Times Union (Albany, NY)
Let Puerto Rico decide
A bill in the House would permit a vote on statehood, but Representative Solomon is concerned about bilingualism Next year will mark the 100th anniversary since Puerto Rico was ceded to the United States after the Spanish American War. It will also mark the first time in 500 years that Puerto Ricans will have a say in their future, provided the U.S. Congress approves legislation now winding its way through the House. It should. The House measure, which would permit a referendum by Dec. 31, 1998, enjoys wide bipartisan support. Two powerful Republicans, Speaker Newt Gingrich and New York Sen. Alfonse D'Amato, are on board, as is the House minority leader, Rep. Dick Gephardt of Missouri. The chief sponsor is, fittingly, Republican Congressman Donald Young of Alaska, one of the youngest states in the union.
If a referendum is held, Puerto Ricans would have three options from which to choose: The status quo, which is continued commonwealth status; statehood; or independence. Surveys show the Puerto Rican population is about equally divided on the first two options, while only a tiny number -- about 4 percent -- favor independence. If the final tally comes out for statehood, Congress would still have to vote its approval. And if that were to occur, Puerto Rico would become the 26th largest state in the union, with a population of 3.7 million.
Despite the long list of supporters for the House measure, Rep. Gerald Solomon, R-Queensbury, chairman of the House Rules Committee, remains wary.

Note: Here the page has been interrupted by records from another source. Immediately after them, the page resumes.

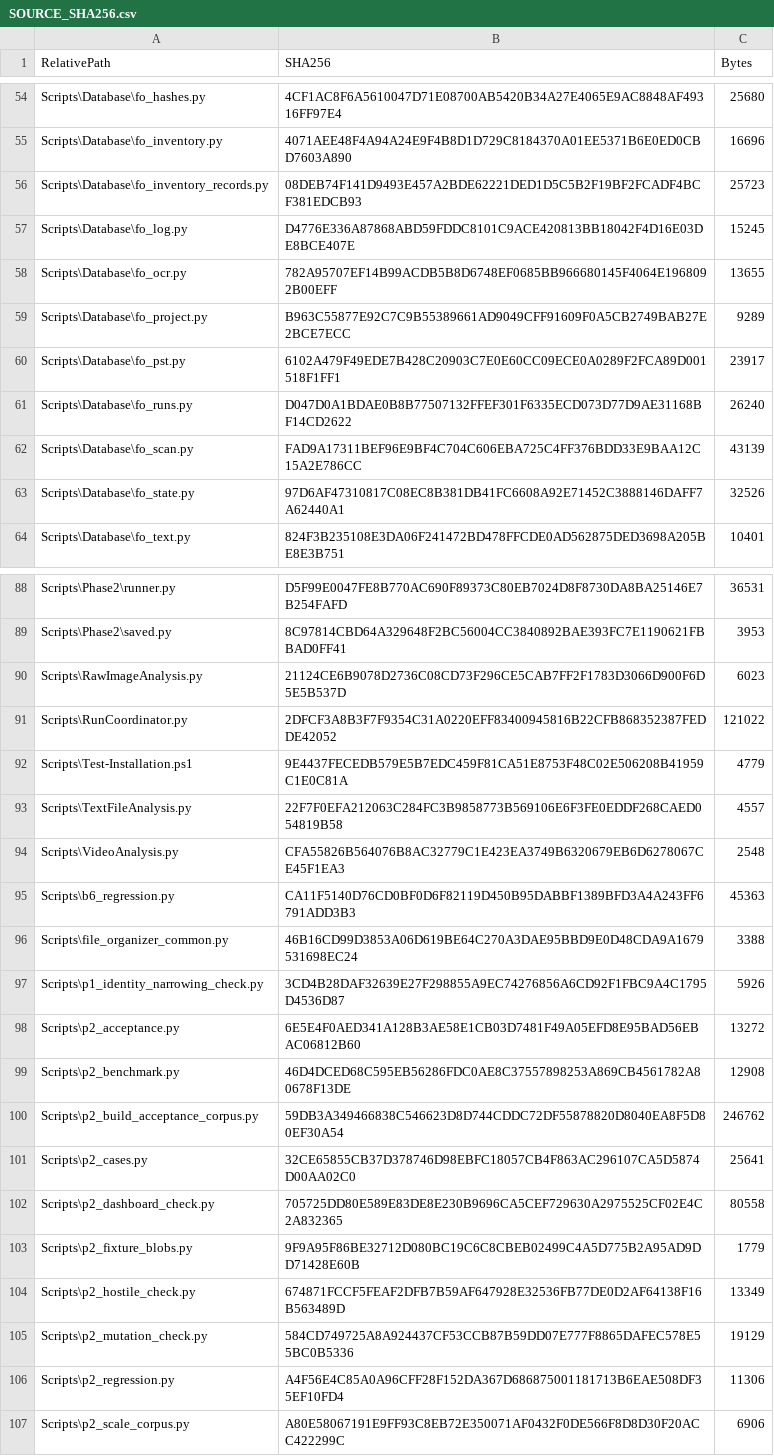
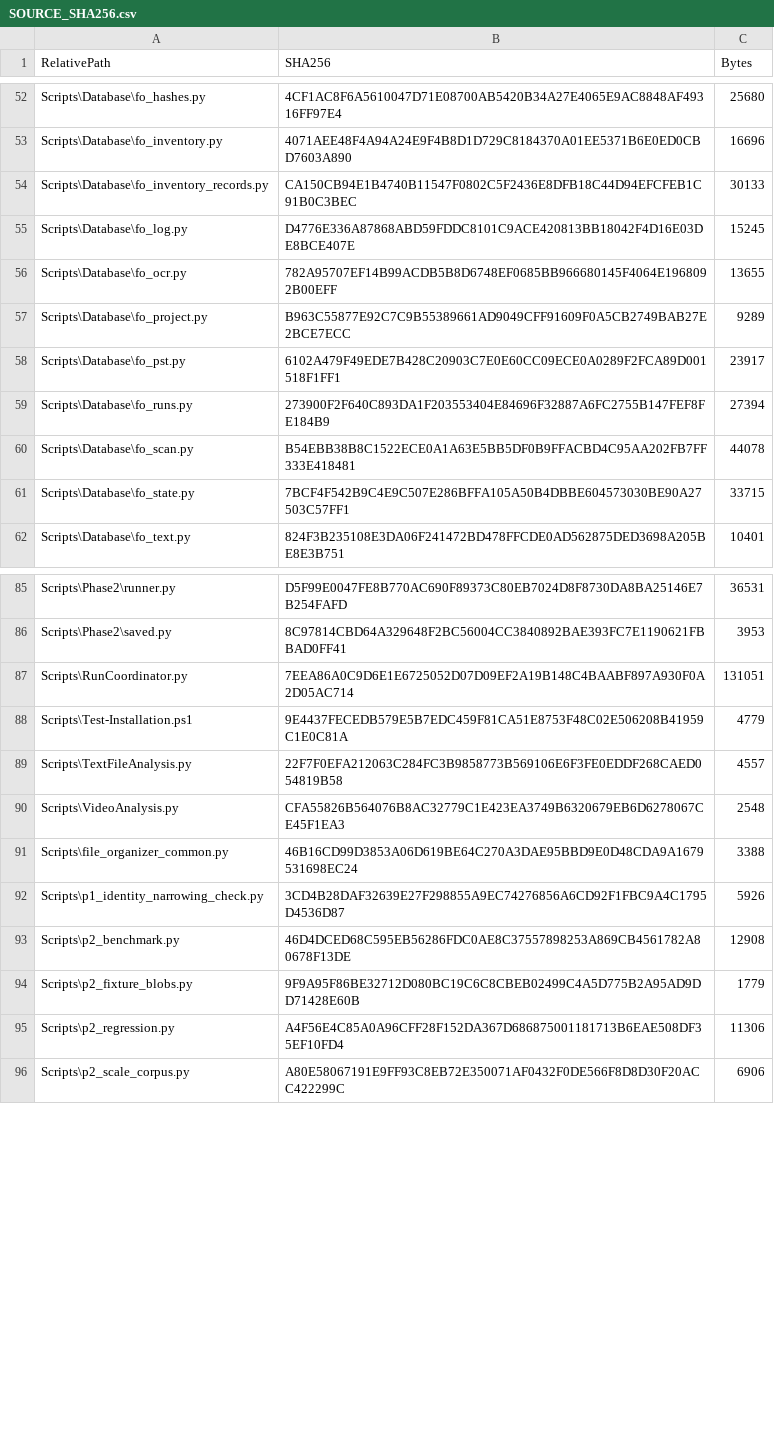
Before and after one commit to tfrancovitch/FileOrganizer, a CSV file: SOURCE_SHA256.csv, drawn as a sheet; only a part is shown, gaps mark what is left out; the diff covers the shown part only.

```diff
--- a/SOURCE_SHA256.csv
+++ b/SOURCE_SHA256.csv
@@ -55,3 +53,3 @@ Scripts\Database\fo_hashes.py,4CF1AC8F6A5610047D71E08700AB5420B34A27E4065E9AC884
 Scripts\Database\fo_inventory.py,4071AEE48F4A94A24E9F4B8D1D729C8184370A01EE5371B6E0ED0CBD7603A890,16696
-Scripts\Database\fo_inventory_records.py,08DEB74F141D9493E457A2BDE62221DED1D5C5B2F19BF2FCADF4BCF381EDCB93,25723
+Scripts\Database\fo_inventory_records.py,CA150CB94E1B4740B11547F0802C5F2436E8DFB18C44D94EFCFEB1C91B0C3BEC,30133
 Scripts\Database\fo_log.py,D4776E336A87868ABD59FDDC8101C9ACE420813BB18042F4D16E03DE8BCE407E,15245
@@ -60,5 +58,5 @@ Scripts\Database\fo_project.py,B963C55877E92C7C9B55389661AD9049CFF91609F0A5CB274
 Scripts\Database\fo_pst.py,6102A479F49EDE7B428C20903C7E0E60CC09ECE0A0289F2FCA89D001518F1FF1,23917
-Scripts\Database\fo_runs.py,D047D0A1BDAE0B8B77507132FFEF301F6335ECD073D77D9AE31168BF14CD2622,26240
-Scripts\Database\fo_scan.py,FAD9A17311BEF96E9BF4C704C606EBA725C4FF376BDD33E9BAA12C15A2E786CC,43139
-Scripts\Database\fo_state.py,97D6AF47310817C08EC8B381DB41FC6608A92E71452C3888146DAFF7A62440A1,32526
+Scripts\Database\fo_runs.py,273900F2F640C893DA1F203553404E84696F32887A6FC2755B147FEF8FE184B9,27394
+Scripts\Database\fo_scan.py,B54EBB38B8C1522ECE0A1A63E5BB5DF0B9FFACBD4C95AA202FB7FF333E418481,44078
+Scripts\Database\fo_state.py,7BCF4F542B9C4E9C507E286BFFA105A50B4DBBE604573030BE90A27503C57FF1,33715
 Scripts\Database\fo_text.py,824F3B235108E3DA06F241472BD478FFCDE0AD562875DED3698A205BE8E3B751,10401
@@ -89,4 +86,3 @@ Scripts\Phase2\runner.py,D5F99E0047FE8B770AC690F89373C80EB7024D8F8730DA8BA25146E
 Scripts\Phase2\saved.py,8C97814CBD64A329648F2BC56004CC3840892BAE393FC7E1190621FBBAD0FF41,3953
-Scripts\RawImageAnalysis.py,21124CE6B9078D2736C08CD73F296CE5CAB7FF2F1783D3066D900F6D5E5B537D,6023
-Scripts\RunCoordinator.py,2DFCF3A8B3F7F9354C31A0220EFF83400945816B22CFB868352387FEDDE42052,121022
+Scripts\RunCoordinator.py,7EEA86A0C9D6E1E6725052D07D09EF2A19B148C4BAABF897A930F0A2D05AC714,131051
 Scripts\Test-Installation.ps1,9E4437FECEDB579E5B7EDC459F81CA51E8753F48C02E506208B41959C1E0C81A,4779
@@ -94,13 +90,6 @@ Scripts\TextFileAnalysis.py,22F7F0EFA212063C284FC3B9858773B569106E6F3FE0EDDF268C
 Scripts\VideoAnalysis.py,CFA55826B564076B8AC32779C1E423EA3749B6320679EB6D6278067CE45F1EA3,2548
-Scripts\b6_regression.py,CA11F5140D76CD0BF0D6F82119D450B95DABBF1389BFD3A4A243FF6791ADD3B3,45363
 Scripts\file_organizer_common.py,46B16CD99D3853A06D619BE64C270A3DAE95BBD9E0D48CDA9A1679531698EC24,3388
 Scripts\p1_identity_narrowing_check.py,3CD4B28DAF32639E27F298855A9EC74276856A6CD92F1FBC9A4C1795D4536D87,5926
-Scripts\p2_acceptance.py,6E5E4F0AED341A128B3AE58E1CB03D7481F49A05EFD8E95BAD56EBAC06812B60,13272
 Scripts\p2_benchmark.py,46D4DCED68C595EB56286FDC0AE8C37557898253A869CB4561782A80678F13DE,12908
-Scripts\p2_build_acceptance_corpus.py,59DB3A349466838C546623D8D744CDDC72DF55878820D8040EA8F5D80EF30A54,246762
-Scripts\p2_cases.py,32CE65855CB37D378746D98EBFC18057CB4F863AC296107CA5D5874D00AA02C0,25641
-Scripts\p2_dashboard_check.py,705725DD80E589E83DE8E230B9696CA5CEF729630A2975525CF02E4C2A832365,80558
 Scripts\p2_fixture_blobs.py,9F9A95F86BE32712D080BC19C6C8CBEB02499C4A5D775B2A95AD9DD71428E60B,1779
-Scripts\p2_hostile_check.py,674871FCCF5FEAF2DFB7B59AF647928E32536FB77DE0D2AF64138F16B563489D,13349
-Scripts\p2_mutation_check.py,584CD749725A8A924437CF53CCB87B59DD07E777F8865DAFEC578E55BC0B5336,19129
 Scripts\p2_regression.py,A4F56E4C85A0A96CFF28F152DA367D686875001181713B6EAE508DF35EF10FD4,11306
```
Also changed, not shown: 6 added rows, 9 removed rows and 14 edited cells elsewhere in this file, 19 other files.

He has the power to keep the bill from reaching the floor unless his concerns over language are addressed to his liking. Mr. Solomon fears that the majority of Puerto Ricans still lack command of English, and that could pose a problem if the island were to become part of a nation where proficiency in English is as crucial to success as it is to everyday life.
Mr. Solomon's concerns are well taken, but the language issue alone is no reason to block a referendum. For one thing, English is already Puerto Rico's official language for court documents and proceedings at the federal level. For another, no such requirement stands in the way of other bilingual states, such as Hawaii, New Mexico and Arizona.

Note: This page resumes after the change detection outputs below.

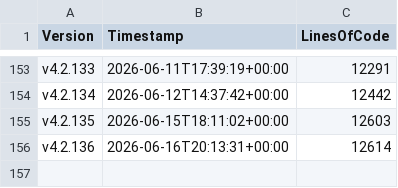
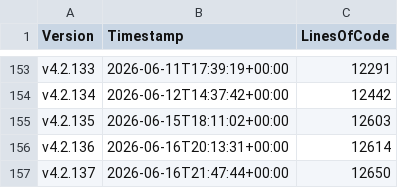
Before and after one commit to anionDevelopment/ScriptCollection, a CSV file: Other/Metrics/RepositoryStatisticsPerCommit.csv, drawn as a sheet; only a part is shown, gaps mark what is left out.

Commit message:
Pre-merge-commit

```diff
--- a/Other/Metrics/RepositoryStatisticsPerCommit.csv
+++ b/Other/Metrics/RepositoryStatisticsPerCommit.csv
@@ -156 +156,2 @@ v4.2.135;2026-06-15T18:11:02+00:00;12603
 v4.2.136;2026-06-16T20:13:31+00:00;12614
+v4.2.137;2026-06-16T21:47:44+00:00;12650
```
Also changed, not shown: Other/Reference/Technical/Diagrams/LoC-Diagram.csv, 2 other files.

Meanwhile, the chances remain high that a majority of Puerto Ricans will vote to retain the status quo, which would render the language question moot. So why not wait until then to debate it?

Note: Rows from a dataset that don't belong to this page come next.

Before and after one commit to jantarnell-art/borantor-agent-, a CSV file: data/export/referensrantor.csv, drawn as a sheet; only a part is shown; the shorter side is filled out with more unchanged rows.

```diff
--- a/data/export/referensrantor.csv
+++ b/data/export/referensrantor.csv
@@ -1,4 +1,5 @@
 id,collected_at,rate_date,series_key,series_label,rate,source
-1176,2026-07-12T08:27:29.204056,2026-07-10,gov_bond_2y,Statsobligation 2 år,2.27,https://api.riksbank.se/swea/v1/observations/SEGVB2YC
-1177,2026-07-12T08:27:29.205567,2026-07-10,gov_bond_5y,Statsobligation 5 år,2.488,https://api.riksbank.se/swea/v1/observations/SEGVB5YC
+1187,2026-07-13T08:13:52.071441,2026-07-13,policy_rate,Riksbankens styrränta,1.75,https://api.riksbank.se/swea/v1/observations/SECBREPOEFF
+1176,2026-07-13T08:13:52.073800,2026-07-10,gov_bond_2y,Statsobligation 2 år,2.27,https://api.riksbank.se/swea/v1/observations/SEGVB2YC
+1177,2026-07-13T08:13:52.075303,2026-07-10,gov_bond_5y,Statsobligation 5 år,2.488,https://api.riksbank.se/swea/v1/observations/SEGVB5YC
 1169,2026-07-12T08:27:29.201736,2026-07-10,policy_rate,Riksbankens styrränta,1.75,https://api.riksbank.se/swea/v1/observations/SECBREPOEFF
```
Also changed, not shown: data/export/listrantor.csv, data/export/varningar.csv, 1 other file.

Why deny a people who have waited 500 years to determine their future a chance to do so?